● **ASSIGNED TASK**
Every record should be restated exactly, with no images included.

(Data items)
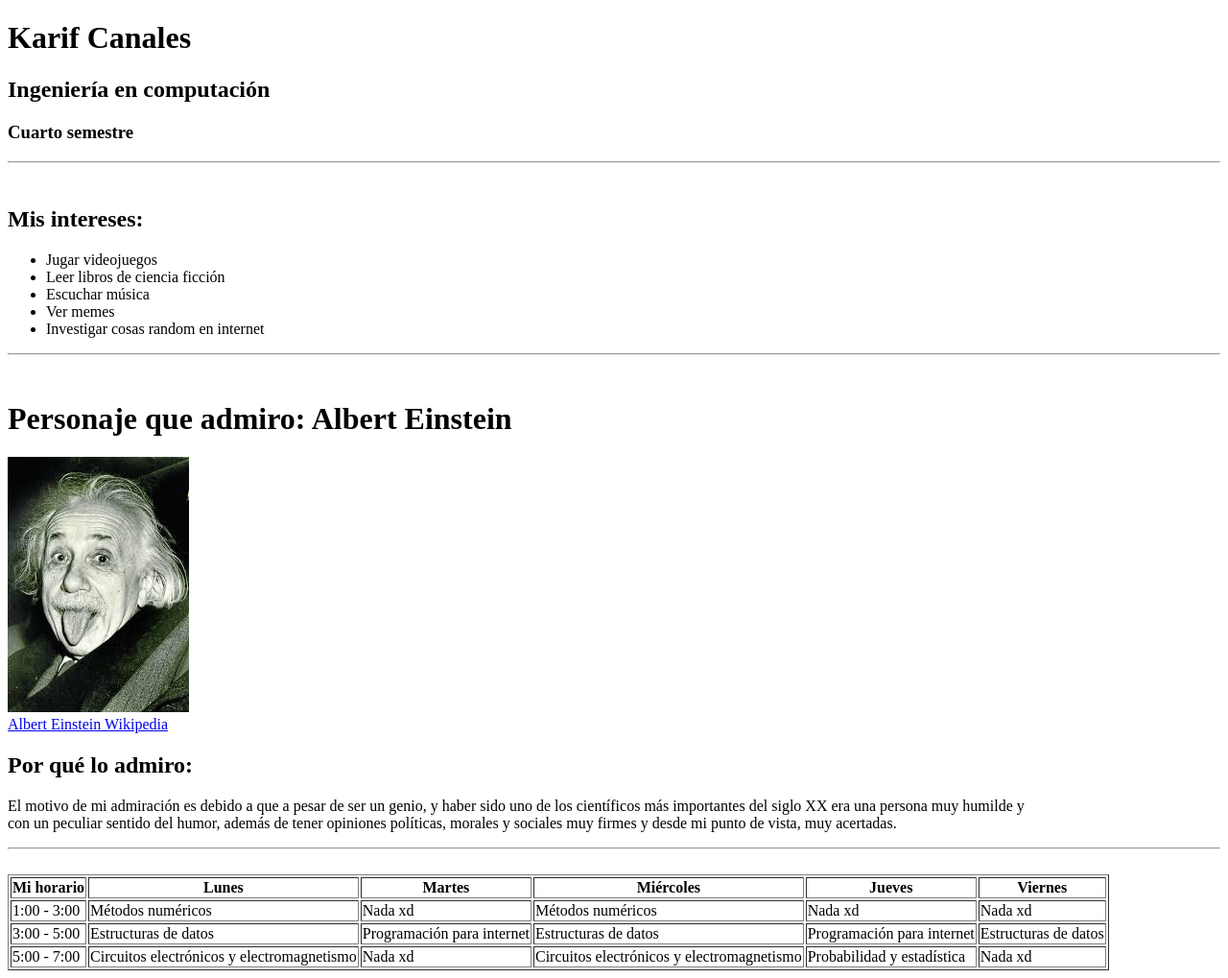
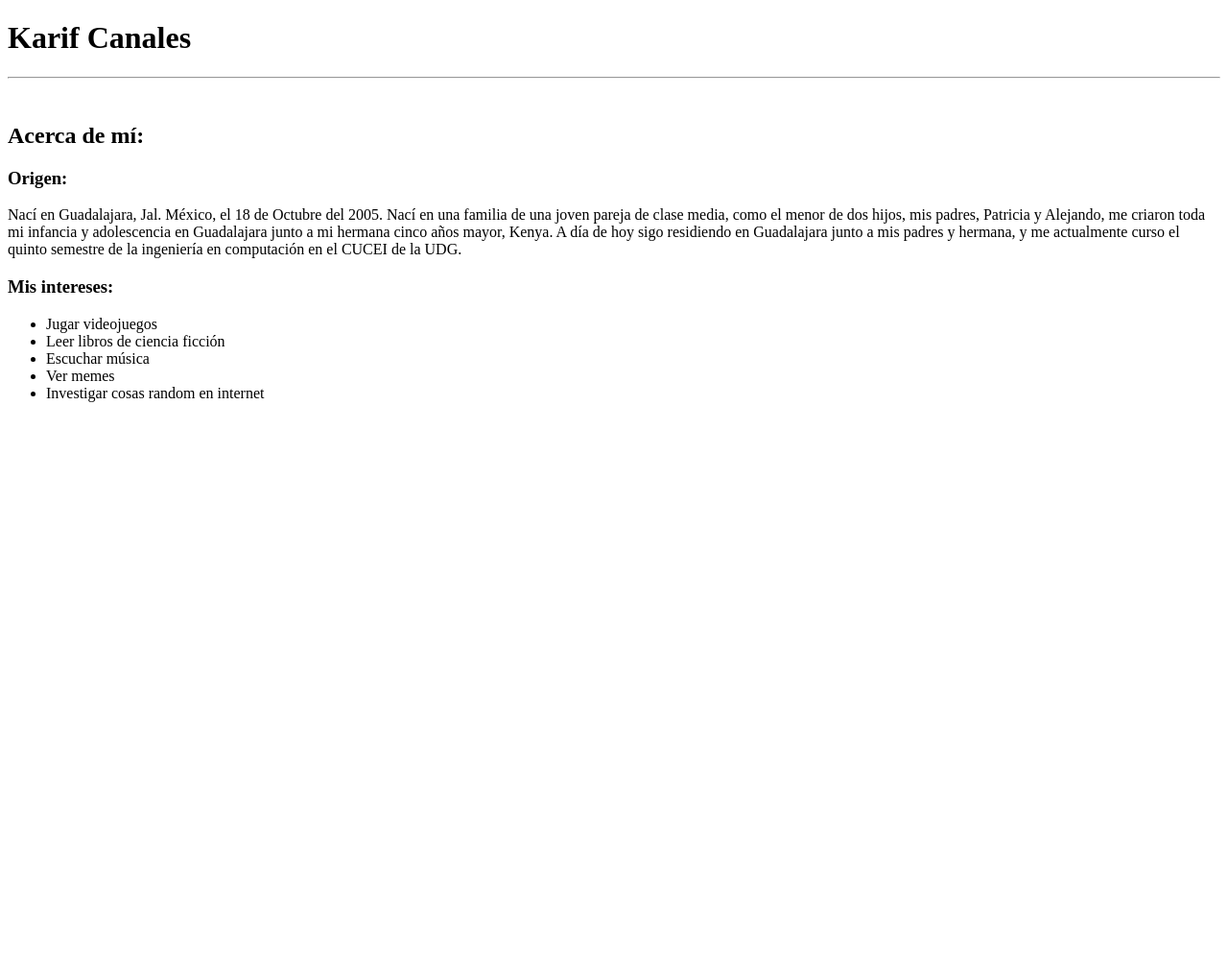
Before and after one commit to Derithy/Practica-de-HTML-CSS-y-GIT, a plain HTML site: page index.html in a window 1280 px wide. Shown: the whole page at 96% size. After the commit the page ends 800 px from the top, so only its background shows below. Drawn offline with Linux system fonts and the light colour scheme.

Commit message:
Contenido index completado

```diff
--- a/index.html
+++ b/index.html
@@ -5,21 +5,28 @@
 
     <meta charset="UTF-8">
     <meta name="viewport" content="width=device-width, initial-scale=1.0">
-    <title>Mi hola mundo</title>
+    <title>Acerca de mí</title>
 
 </head>
 
 
 <body>
-
+    <span>
     <h1>Karif Canales</h1>
-    <h2>Ingeniería en computación</h2>
-    <h3>Cuarto semestre</h3>
+    </span>
 
     <hr>
     <br>
 
-    <h2>Mis intereses:</h2>
+    <h2>Acerca de mí:</h2>
+
+    <h3>Origen:</h3>
+    <p>Nací en Guadalajara, Jal. México, el 18 de Octubre del 2005. Nací en una familia de una joven pareja de clase media, como el menor de dos hijos,
+        mis padres, Patricia y Alejando, me criaron toda mi infancia y adolescencia en Guadalajara junto a mi hermana cinco años mayor, Kenya.
+        A día de hoy sigo residiendo en Guadalajara junto a mis padres y hermana, y me actualmente curso el quinto semestre de la ingeniería en computación en el CUCEI de la UDG.
+    </p>
+
+    <h3>Mis intereses:</h3>
     <ul>
         <li>Jugar videojuegos</li>
         <li>Leer libros de ciencia ficción</li>
@@ -27,62 +34,3 @@
         <li>Ver memes</li>
         <li>Investigar cosas random en internet</li>
     </ul>
-
-    <hr>
-    <br>
-
-    <h1>Personaje que admiro: Albert Einstein</h1>
-    <img src="albert.jpg" alt="Albert Einstein">
-    <br>
-
-    <a href="https://es.wikipedia.org/wiki/Albert_Einstein">Albert Einstein Wikipedia</a>
-
-    <h2>Por qué lo admiro:</h2>
-    <p>El motivo de mi admiración es debido a que a pesar de ser un genio, y haber sido uno de los científicos más importantes del siglo XX era una persona muy humilde y <br>con un peculiar sentido del humor, además de tener opiniones políticas, morales y sociales muy firmes y desde mi punto de vista, muy acertadas.</p>
-
-    <hr>
-    <br>
-
-    <table border="1">
-        <thead>
-            <tr>
-                <th>Mi horario</th>
-                <th>Lunes</th>
-                <th>Martes</th>
-                <th>Miércoles</th>
-                <th>Jueves</th>
-                <th>Viernes</th>
-            </tr>
-        </thead>
-        <tbody>
-            <tr>
-                <td>1:00 - 3:00</td>
-                <td>Métodos numéricos</td>
-                <td>Nada xd</td>
-                <td>Métodos numéricos</td>
-                <td>Nada xd</td>
-                <td>Nada xd</td>
-            </tr>
-            <tr>
-                <td>3:00 - 5:00</td>
-                <td>Estructuras de datos</td>
-                <td>Programación para internet</td>
-                <td>Estructuras de datos</td>
-                <td>Programación para internet</td>
-                <td>Estructuras de datos</td>
-            </tr>
-            <tr>
-                <td>5:00 - 7:00</td>
-                <td>Circuitos electrónicos y electromagnetismo</td>
-                <td>Nada xd</td>
-                <td>Circuitos electrónicos y electromagnetismo</td>
-                <td>Probabilidad y estadística</td>
-                <td>Nada xd</td>
-            </tr>
-        </tbody>
-    </table>
-
-
-</body>
-
-</html>
```
Also changed, not shown: contacto.html (added, +10 -0 lines), personaje.html (added, +64 -0 lines), styles.css (added).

● **WRITTEN ANSWER**
Before and after one commit to Derithy/Practica-de-HTML-CSS-y-GIT, a plain HTML site: page index.html in a window 1280 px wide. Shown: the whole page at 96% size. After the commit the page ends 800 px from the top, so only its background shows below. Drawn offline with Linux system fonts and the light colour scheme.

Commit message:
Contenido index completado

```diff
--- a/index.html
+++ b/index.html
@@ -5,21 +5,28 @@
 
     <meta charset="UTF-8">
     <meta name="viewport" content="width=device-width, initial-scale=1.0">
-    <title>Mi hola mundo</title>
+    <title>Acerca de mí</title>
 
 </head>
 
 
 <body>
-
+    <span>
     <h1>Karif Canales</h1>
-    <h2>Ingeniería en computación</h2>
-    <h3>Cuarto semestre</h3>
+    </span>
 
     <hr>
     <br>
 
-    <h2>Mis intereses:</h2>
+    <h2>Acerca de mí:</h2>
+
+    <h3>Origen:</h3>
+    <p>Nací en Guadalajara, Jal. México, el 18 de Octubre del 2005. Nací en una familia de una joven pareja de clase media, como el menor de dos hijos,
+        mis padres, Patricia y Alejando, me criaron toda mi infancia y adolescencia en Guadalajara junto a mi hermana cinco años mayor, Kenya.
+        A día de hoy sigo residiendo en Guadalajara junto a mis padres y hermana, y me actualmente curso el quinto semestre de la ingeniería en computación en el CUCEI de la UDG.
+    </p>
+
+    <h3>Mis intereses:</h3>
     <ul>
         <li>Jugar videojuegos</li>
         <li>Leer libros de ciencia ficción</li>
@@ -27,62 +34,3 @@
         <li>Ver memes</li>
         <li>Investigar cosas random en internet</li>
     </ul>
-
-    <hr>
-    <br>
-
-    <h1>Personaje que admiro: Albert Einstein</h1>
-    <img src="albert.jpg" alt="Albert Einstein">
-    <br>
-
-    <a href="https://es.wikipedia.org/wiki/Albert_Einstein">Albert Einstein Wikipedia</a>
-
-    <h2>Por qué lo admiro:</h2>
-    <p>El motivo de mi admiración es debido a que a pesar de ser un genio, y haber sido uno de los científicos más importantes del siglo XX era una persona muy humilde y <br>con un peculiar sentido del humor, además de tener opiniones políticas, morales y sociales muy firmes y desde mi punto de vista, muy acertadas.</p>
-
-    <hr>
-    <br>
-
-    <table border="1">
-        <thead>
-            <tr>
-                <th>Mi horario</th>
-                <th>Lunes</th>
-                <th>Martes</th>
-                <th>Miércoles</th>
-                <th>Jueves</th>
-                <th>Viernes</th>
-            </tr>
-        </thead>
-        <tbody>
-            <tr>
-                <td>1:00 - 3:00</td>
-                <td>Métodos numéricos</td>
-                <td>Nada xd</td>
-                <td>Métodos numéricos</td>
-                <td>Nada xd</td>
-                <td>Nada xd</td>
-            </tr>
-            <tr>
-                <td>3:00 - 5:00</td>
-                <td>Estructuras de datos</td>
-                <td>Programación para internet</td>
-                <td>Estructuras de datos</td>
-                <td>Programación para internet</td>
-                <td>Estructuras de datos</td>
-            </tr>
-            <tr>
-                <td>5:00 - 7:00</td>
-                <td>Circuitos electrónicos y electromagnetismo</td>
-                <td>Nada xd</td>
-                <td>Circuitos electrónicos y electromagnetismo</td>
-                <td>Probabilidad y estadística</td>
-                <td>Nada xd</td>
-            </tr>
-        </tbody>
-    </table>
-
-
-</body>
-
-</html>
```
Also changed, not shown: contacto.html (added, +10 -0 lines), personaje.html (added, +64 -0 lines), styles.css (added).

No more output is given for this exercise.